The No. 3 watchtower at the western section is compact and well preserved. The repairing of the exterior and top of the western section played a key role in the preservation of this watchtower. With the typical internal architectural structure of three straight passages, it has 2 doors, 4 windows, and 3 passages. But it is relatively smaller compared to other higher watchtowers.
The brick arch structure of the W No. 3 watchtower mitigates the damage to the middle part of the watchtower compared with the wooden structure, most of the damages are local.
West No. 4 Tower
Nearby is the No. 4 watchtower, one of the watchtowers of priorities in the rescue and repair project of the Simatai Great Wall. As of now, only a third of the wall remains, though not intact. The remaining wall is supported by steel structures to prevent further damage and collapse.
With a wooden beam building structure, the No. 4 watchtower was severely damaged before the repair efforts. Both the upper structure and half of the inner plinth bars and brick masonry were removed, and the remaining three walls are currently in a high-risk state. In reinforcement design, the removed plinth stones and bricks and the missing column base stones were replaced, and the ground was plastered again.
West No. 6 Tower
What extends over the high point is the No. 6 watchtower, also known as “the uncrowned watchtower”. With only four walls and no top, a rarely-seen structure among all watchtowers at the western section, it is a unique hollowed watchtower.
The magnificent exterior and the hollowed interior structure with only a wide open space can show us how exquisite the building techniques were.
The 5th and 6th towers at the western section of Simatai Great Wall
East No. 6 Tower
With the internal architecture of a single channel plus an attached channel, the No. 6 watchtower is small and subtle in structure. Standing in the doorway, we can get a good view of the building below. This lofty watchtower, after salvage restoration, has been relatively well preserved up to now.
East No. 5 Tower
After more than 100 meters of the walking path is the No. 5 watchtower at the eastern section, which has a special construction structure. The walking steps and channel are set in the side, and the walking path is directly connected to the second floor, which means that one side of the wall is without windows.

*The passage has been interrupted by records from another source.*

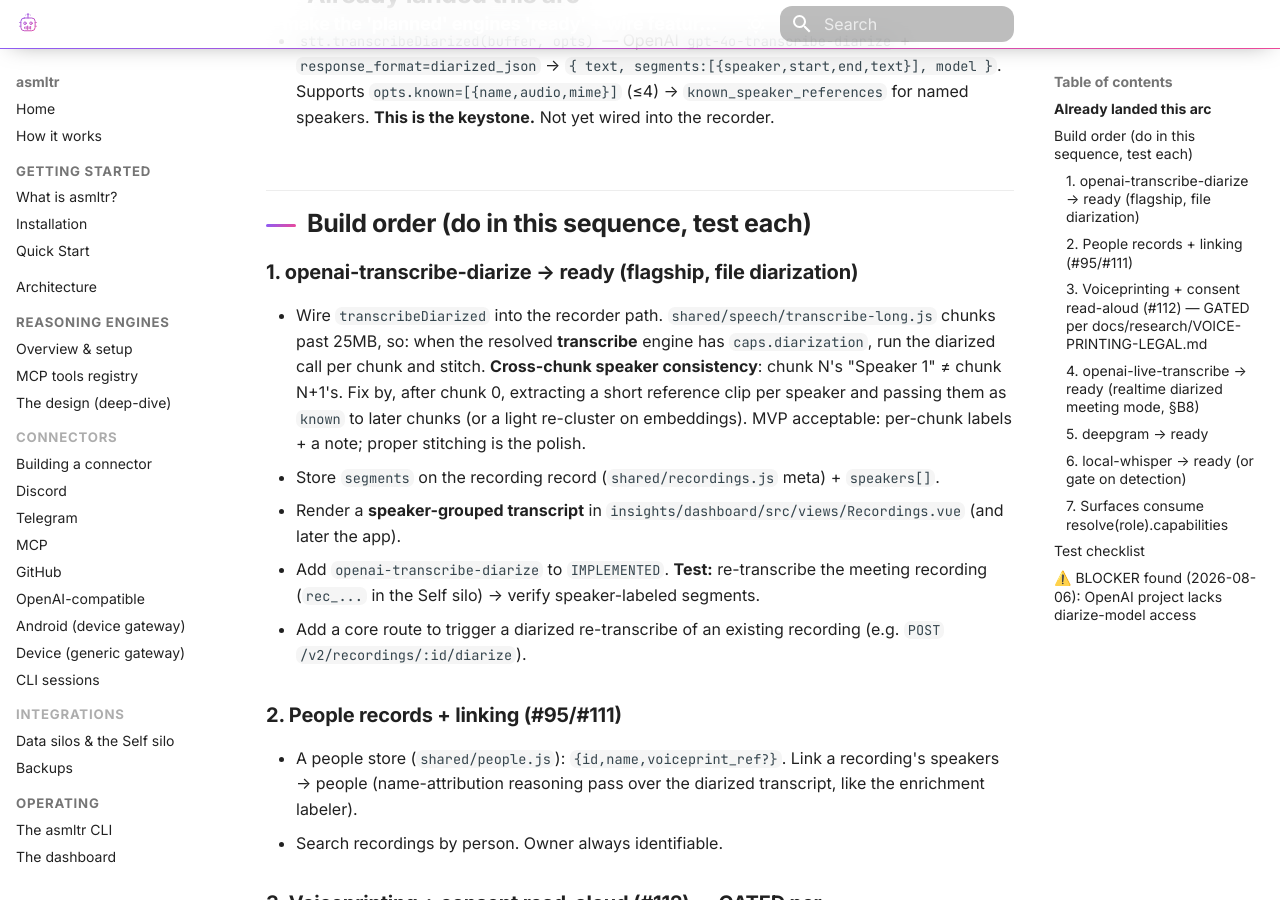
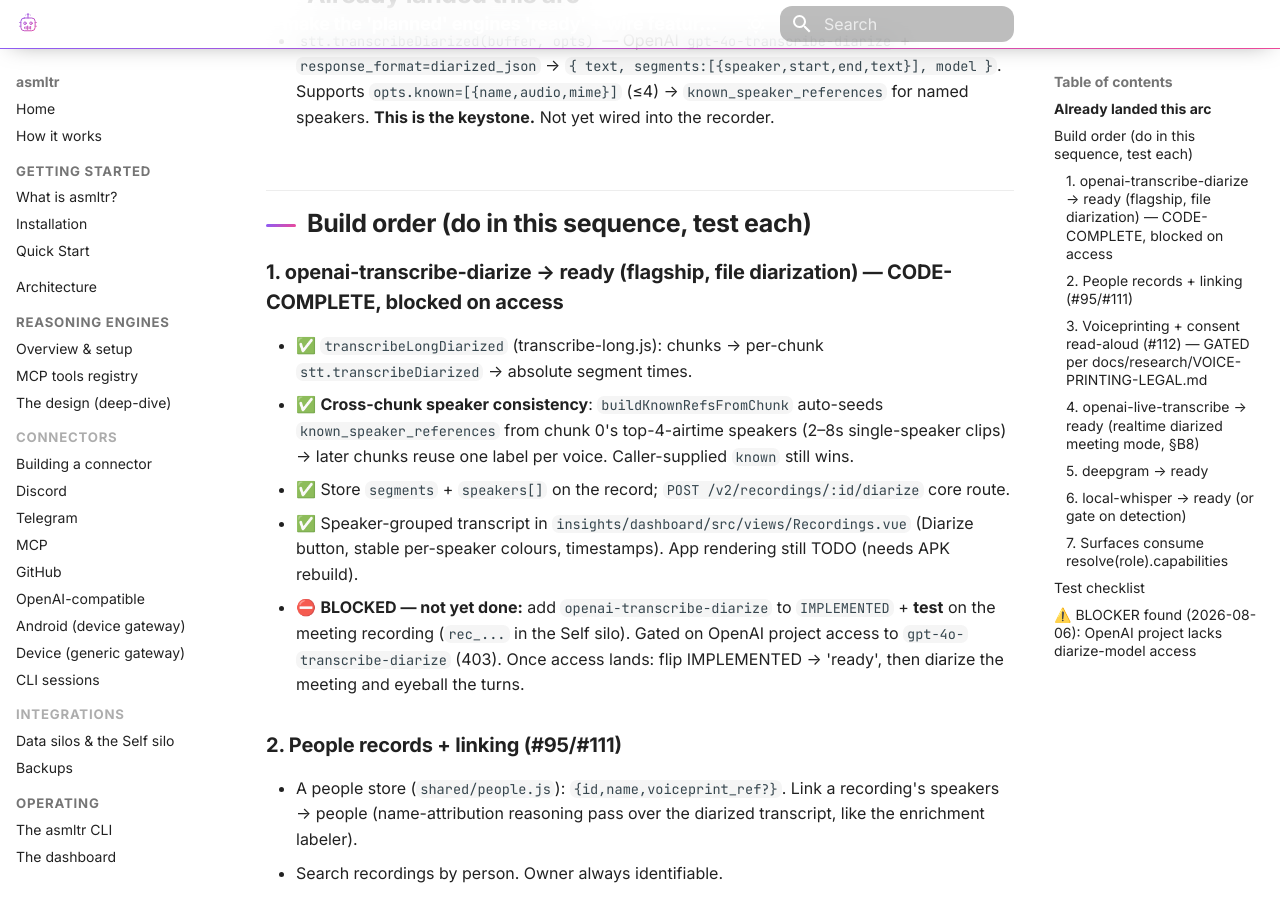
Before and after one commit to gtwy/asmltr, an MkDocs documentation site: the page built from docs/VOICE-CAPABILITY-BUILD.md, in a window 1280 px wide and 900 px high, scrolled down 491 px. Built offline with MkDocs 1.6.1 and Material for MkDocs 9.7.7, drawn with Linux system fonts in a browser that asks for light colours; comment, search, counter and statistics services are not loaded.

Commit message:
docs(voice): step 1 code-complete (stitching landed); only IMPLEMENTED flip + test remain, gated on OpenAI access

```diff
--- a/docs/VOICE-CAPABILITY-BUILD.md
+++ b/docs/VOICE-CAPABILITY-BUILD.md
@@ -14,17 +14,18 @@
 
 ## Build order (do in this sequence, test each)
 
-### 1. openai-transcribe-diarize → ready  (flagship, file diarization)
-- Wire `transcribeDiarized` into the recorder path. `shared/speech/transcribe-long.js` chunks past 25MB, so:
-  when the resolved **transcribe** engine has `caps.diarization`, run the diarized call per chunk and stitch.
-  **Cross-chunk speaker consistency**: chunk N's "Speaker 1" ≠ chunk N+1's. Fix by, after chunk 0, extracting
-  a short reference clip per speaker and passing them as `known` to later chunks (or a light re-cluster on
-  embeddings). MVP acceptable: per-chunk labels + a note; proper stitching is the polish.
-- Store `segments` on the recording record (`shared/recordings.js` meta) + `speakers[]`.
-- Render a **speaker-grouped transcript** in `insights/dashboard/src/views/Recordings.vue` (and later the app).
-- Add `openai-transcribe-diarize` to `IMPLEMENTED`. **Test:** re-transcribe the meeting recording
-  (`rec_...` in the Self silo) → verify speaker-labeled segments.
-- Add a core route to trigger a diarized re-transcribe of an existing recording (e.g. `POST /v2/recordings/:id/diarize`).
+### 1. openai-transcribe-diarize → ready  (flagship, file diarization) — CODE-COMPLETE, blocked on access
+- ✅ `transcribeLongDiarized` (transcribe-long.js): chunks → per-chunk `stt.transcribeDiarized` → absolute
+  segment times.
+- ✅ **Cross-chunk speaker consistency**: `buildKnownRefsFromChunk` auto-seeds `known_speaker_references`
+  from chunk 0's top-4-airtime speakers (2–8s single-speaker clips) → later chunks reuse one label per voice.
+  Caller-supplied `known` still wins.
+- ✅ Store `segments` + `speakers[]` on the record; `POST /v2/recordings/:id/diarize` core route.
+- ✅ Speaker-grouped transcript in `insights/dashboard/src/views/Recordings.vue` (Diarize button, stable
+  per-speaker colours, timestamps). App rendering still TODO (needs APK rebuild).
+- ⛔ **BLOCKED — not yet done:** add `openai-transcribe-diarize` to `IMPLEMENTED` + **test** on the meeting
+  recording (`rec_...` in the Self silo). Gated on OpenAI project access to `gpt-4o-transcribe-diarize`
+  (403). Once access lands: flip IMPLEMENTED → 'ready', then diarize the meeting and eyeball the turns.
 
 ### 2. People records + linking (#95/#111)
 - A people store (`shared/people.js`): `{id,name,voiceprint_ref?}`. Link a recording's speakers → people
```
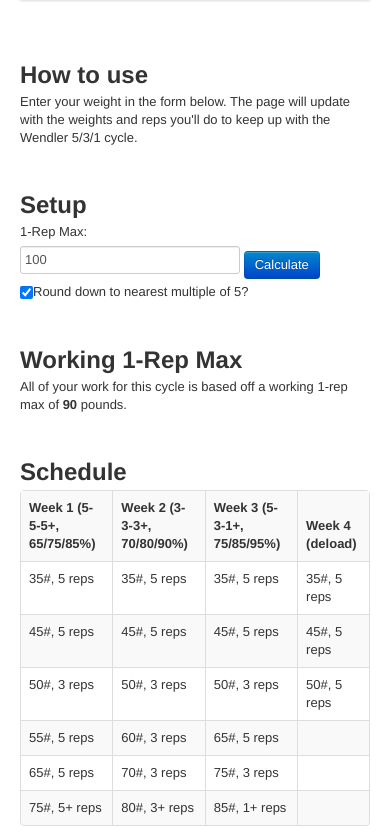
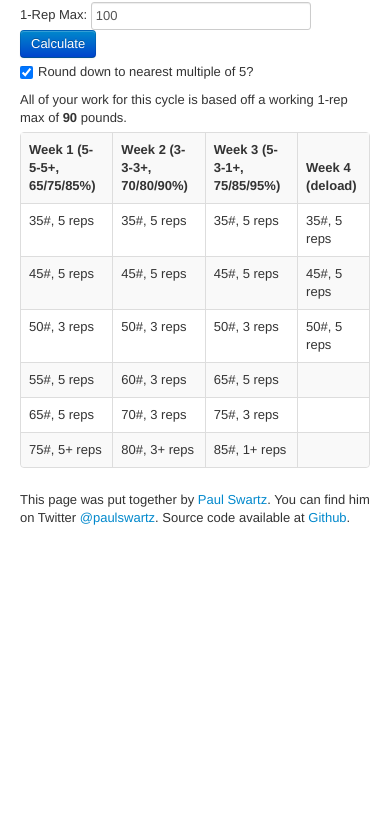
Before and after one commit to paulswartz/wendler-531-app, a plain HTML site: page index.html in a window 390 px wide. Shown: the part 71-904 px from the top of the page. After the commit the page ends 844 px from the top, so only its background shows below. Drawn offline with nearby package versions, Linux system fonts and the light colour scheme.

Commit message:
more responsive

```diff
--- a/index.html
+++ b/index.html
@@ -15,6 +15,18 @@
       }
       table {
         width: 100%;
+        margin-bottom: 0;
+      }
+      @media (max-width: 768px) {
+        section {
+          padding-top: 5px;
+        }
+        body {
+          padding-top: 0;
+        }
+        .hide-small, h2 {
+          display: none;
+        }
       }
     </style>
     <script type="text/javascript">
@@ -41,7 +53,7 @@
           </div>
         </div>
       </div>
-      <section>
+      <section class="hide-small">
         <h2 class="row">How to use</h2>
         <div class="row">
           Enter your weight in the form below.  The page will update with the weights and reps you'll do to keep up with the Wendler 5/3/1 cycle.
@@ -49,11 +61,17 @@
       </section>
       <section>
         <h2 class="row">Setup</h2>
-        <div class="row">
-          <label for="weight">1-Rep Max:</label> <input name="weight" id="weight" type="text" value="100"> <button class="btn btn-primary">Calculate</button>
-        </div>
-        <div class="row">
-          <input style="padding-left: 40px;" checked name="rounding" id="rounding" type="checkbox"><span>Round down to nearest multiple of 5?</span>
+        <div class="form-inline">
+          <div class="controls">
+            <label for="weight">1-Rep Max:</label>
+            <input name="weight" id="weight" type="text" value="100">
+            <button class="btn btn-primary">Calculate</button>
+            </div>
+          <div class="controls">
+            <label class="checkbox">
+              <input checked name="rounding" id="rounding" type="checkbox"><span>Round down to nearest multiple of 5?</span>
+              </label>
+          </div>
         </div>
       </section>
       <section>
```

Besides, it has a rarely-seen round vaulted structure with the center open and the top round and vaulted design and is surrounded by four corridors. The top of it is all built with bricks and no composite material is seen for bonding, displaying the ingenious and exquisite construction techniques.

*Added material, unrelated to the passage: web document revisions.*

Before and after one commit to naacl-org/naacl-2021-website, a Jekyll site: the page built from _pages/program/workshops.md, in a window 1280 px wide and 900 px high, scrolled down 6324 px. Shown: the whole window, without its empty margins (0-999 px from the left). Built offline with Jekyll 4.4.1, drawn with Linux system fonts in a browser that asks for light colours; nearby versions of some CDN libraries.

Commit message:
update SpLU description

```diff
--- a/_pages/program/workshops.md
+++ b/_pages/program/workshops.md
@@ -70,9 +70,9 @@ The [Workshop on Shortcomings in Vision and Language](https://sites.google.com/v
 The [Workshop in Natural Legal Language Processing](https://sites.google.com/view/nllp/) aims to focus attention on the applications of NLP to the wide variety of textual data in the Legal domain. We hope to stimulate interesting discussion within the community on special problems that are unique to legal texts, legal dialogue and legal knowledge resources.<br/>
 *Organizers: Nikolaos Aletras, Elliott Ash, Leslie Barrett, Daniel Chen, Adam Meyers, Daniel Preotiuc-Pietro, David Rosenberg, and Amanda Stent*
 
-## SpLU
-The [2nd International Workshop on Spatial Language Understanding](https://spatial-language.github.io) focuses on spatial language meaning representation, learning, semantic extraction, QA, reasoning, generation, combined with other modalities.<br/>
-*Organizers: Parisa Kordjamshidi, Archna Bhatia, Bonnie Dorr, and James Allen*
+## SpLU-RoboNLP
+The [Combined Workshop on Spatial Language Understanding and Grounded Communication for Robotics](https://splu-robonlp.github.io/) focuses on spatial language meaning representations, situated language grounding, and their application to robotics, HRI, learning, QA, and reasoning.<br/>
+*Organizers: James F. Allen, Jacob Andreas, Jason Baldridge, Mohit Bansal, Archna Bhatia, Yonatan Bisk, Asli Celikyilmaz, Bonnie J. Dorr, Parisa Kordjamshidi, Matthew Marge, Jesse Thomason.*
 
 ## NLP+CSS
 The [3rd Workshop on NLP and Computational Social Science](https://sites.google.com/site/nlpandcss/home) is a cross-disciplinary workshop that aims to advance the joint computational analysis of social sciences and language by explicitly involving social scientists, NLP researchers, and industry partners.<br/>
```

East No. 4 Tower
Further down is the No. 4 watchtower, whose interior wooden beam structure has been severely damaged to the same extent as the No. 4 watchtower at the western section, with only the outer corner keeping the original height. As the average height of the rest of the wall is only about 2.5 meters, and there is no risk of collapsing, it was not reinforced in the restoration projects.
More than half of the inside wall was removed and lintels on the wooden beams were missing. In order to strengthen the rigidity, wooden lintels were added and bricks at the inner side of the wall were heightened to their original altitude. Today, we can still see the large logs remaining in the walls inside this watchtower.
East No. 3 Tower
The East No. 3 watchtower is a brick arch structure with a barrel arch running north-south. In the western end of the watchtower, there were some cracks in the vault due to deformation, but the whole watchtower is still rigid, with only some parts of it reinforced.
As a solution, three steel reinforcement ties with a diameter of 22 mm were used in positions with the most severe vault deformation and wall cracks, which were then reinforced with steel plates on the outside after passing through the gray joints of the wall. Each steel tie was tightened with a flower basket screw tether in the middle. Up until today, we can still see how it was repaired inside the No. 3 watchtower.
Simatai Great Wall in autumn and summer, which one do you prefer?